PROBLEM DETAILS. Looking through the records below, please work out how many lines contain "randomfood". Give only that number.

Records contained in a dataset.
__________

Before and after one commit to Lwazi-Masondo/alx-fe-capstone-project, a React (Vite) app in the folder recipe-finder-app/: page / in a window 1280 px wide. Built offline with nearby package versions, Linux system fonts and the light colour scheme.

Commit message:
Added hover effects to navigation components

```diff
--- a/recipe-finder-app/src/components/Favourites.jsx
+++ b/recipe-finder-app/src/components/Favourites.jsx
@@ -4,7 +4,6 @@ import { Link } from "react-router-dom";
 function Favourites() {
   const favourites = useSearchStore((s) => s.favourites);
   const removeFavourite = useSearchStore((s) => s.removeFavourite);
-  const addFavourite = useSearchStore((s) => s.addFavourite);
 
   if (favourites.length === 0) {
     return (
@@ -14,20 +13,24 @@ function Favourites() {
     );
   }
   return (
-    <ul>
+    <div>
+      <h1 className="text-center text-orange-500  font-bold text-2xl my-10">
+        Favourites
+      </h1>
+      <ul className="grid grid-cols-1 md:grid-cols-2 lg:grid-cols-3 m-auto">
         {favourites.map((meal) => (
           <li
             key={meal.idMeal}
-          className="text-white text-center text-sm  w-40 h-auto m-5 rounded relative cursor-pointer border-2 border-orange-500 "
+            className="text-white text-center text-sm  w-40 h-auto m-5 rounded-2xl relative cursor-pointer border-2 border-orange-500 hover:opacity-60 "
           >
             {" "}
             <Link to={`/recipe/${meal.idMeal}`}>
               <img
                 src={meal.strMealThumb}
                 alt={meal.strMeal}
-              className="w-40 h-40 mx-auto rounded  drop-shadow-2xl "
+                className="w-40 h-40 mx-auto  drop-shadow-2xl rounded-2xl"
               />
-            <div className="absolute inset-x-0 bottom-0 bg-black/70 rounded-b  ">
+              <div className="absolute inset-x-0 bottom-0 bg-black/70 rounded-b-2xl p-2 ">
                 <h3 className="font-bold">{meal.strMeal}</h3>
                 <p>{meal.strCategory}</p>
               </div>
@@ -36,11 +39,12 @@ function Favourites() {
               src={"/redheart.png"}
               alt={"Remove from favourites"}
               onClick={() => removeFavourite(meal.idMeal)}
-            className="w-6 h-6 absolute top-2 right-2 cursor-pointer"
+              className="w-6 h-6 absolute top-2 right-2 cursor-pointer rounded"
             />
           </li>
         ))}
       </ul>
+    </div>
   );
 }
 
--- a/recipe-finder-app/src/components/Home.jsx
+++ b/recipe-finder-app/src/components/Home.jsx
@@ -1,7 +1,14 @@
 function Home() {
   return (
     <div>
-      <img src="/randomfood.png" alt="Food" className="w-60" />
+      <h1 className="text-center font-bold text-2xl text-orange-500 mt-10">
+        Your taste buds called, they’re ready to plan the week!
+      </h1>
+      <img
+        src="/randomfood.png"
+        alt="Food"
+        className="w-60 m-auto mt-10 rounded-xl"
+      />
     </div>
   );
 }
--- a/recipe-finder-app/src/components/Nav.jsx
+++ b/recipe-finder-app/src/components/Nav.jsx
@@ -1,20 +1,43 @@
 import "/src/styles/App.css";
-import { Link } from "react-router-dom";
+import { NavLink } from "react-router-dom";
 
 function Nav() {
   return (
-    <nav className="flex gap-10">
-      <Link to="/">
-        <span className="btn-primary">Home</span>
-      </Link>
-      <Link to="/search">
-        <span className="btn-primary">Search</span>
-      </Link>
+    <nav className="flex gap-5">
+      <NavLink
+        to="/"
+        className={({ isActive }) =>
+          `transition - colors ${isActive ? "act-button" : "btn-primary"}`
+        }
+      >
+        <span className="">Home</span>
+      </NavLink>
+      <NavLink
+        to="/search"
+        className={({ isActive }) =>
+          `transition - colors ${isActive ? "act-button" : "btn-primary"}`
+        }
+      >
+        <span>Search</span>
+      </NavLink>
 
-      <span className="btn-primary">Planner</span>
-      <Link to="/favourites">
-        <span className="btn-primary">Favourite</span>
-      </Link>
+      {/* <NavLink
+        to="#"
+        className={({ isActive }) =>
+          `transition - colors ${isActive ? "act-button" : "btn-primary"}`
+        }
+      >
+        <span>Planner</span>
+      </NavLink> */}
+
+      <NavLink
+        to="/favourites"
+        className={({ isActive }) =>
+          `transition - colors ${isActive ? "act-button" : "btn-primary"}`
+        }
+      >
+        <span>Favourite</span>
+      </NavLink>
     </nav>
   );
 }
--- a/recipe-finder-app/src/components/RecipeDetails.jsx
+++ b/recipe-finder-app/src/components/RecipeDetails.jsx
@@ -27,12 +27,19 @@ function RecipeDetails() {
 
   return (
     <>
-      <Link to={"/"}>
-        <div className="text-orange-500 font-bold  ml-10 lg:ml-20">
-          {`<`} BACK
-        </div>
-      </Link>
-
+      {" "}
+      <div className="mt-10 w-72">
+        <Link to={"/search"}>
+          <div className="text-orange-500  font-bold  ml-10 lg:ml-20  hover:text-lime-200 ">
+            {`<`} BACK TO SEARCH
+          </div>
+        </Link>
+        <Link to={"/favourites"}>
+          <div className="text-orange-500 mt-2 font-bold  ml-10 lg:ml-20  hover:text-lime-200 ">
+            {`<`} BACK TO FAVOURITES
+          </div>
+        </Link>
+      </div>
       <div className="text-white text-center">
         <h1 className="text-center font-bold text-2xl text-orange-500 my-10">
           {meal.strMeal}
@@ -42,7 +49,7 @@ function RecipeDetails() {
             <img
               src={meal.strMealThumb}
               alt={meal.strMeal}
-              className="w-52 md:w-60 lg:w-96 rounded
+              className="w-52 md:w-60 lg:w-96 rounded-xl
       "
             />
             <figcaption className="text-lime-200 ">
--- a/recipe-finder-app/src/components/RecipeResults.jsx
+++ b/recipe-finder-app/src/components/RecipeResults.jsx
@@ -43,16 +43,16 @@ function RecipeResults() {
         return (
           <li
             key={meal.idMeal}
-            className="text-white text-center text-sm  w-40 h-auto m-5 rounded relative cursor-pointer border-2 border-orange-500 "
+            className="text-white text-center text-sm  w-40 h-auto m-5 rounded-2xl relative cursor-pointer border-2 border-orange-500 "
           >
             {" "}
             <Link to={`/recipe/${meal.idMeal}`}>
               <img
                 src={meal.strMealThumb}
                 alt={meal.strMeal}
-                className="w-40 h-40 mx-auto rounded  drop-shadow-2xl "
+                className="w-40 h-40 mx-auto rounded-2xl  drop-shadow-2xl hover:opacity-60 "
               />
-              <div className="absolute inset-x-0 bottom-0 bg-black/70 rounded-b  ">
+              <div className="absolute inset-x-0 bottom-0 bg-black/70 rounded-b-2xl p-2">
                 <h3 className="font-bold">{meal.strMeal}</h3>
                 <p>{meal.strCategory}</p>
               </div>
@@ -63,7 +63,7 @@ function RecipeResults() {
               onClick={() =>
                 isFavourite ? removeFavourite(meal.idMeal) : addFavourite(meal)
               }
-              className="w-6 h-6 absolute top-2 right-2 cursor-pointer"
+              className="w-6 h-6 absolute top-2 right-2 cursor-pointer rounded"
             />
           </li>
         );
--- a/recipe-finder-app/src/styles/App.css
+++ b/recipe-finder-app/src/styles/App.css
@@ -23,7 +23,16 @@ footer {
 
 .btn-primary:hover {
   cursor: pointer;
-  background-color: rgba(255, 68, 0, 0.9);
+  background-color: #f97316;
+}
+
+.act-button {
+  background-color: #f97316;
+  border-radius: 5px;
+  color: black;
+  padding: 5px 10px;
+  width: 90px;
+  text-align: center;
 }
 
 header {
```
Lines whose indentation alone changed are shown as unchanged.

__________

REPLY. 2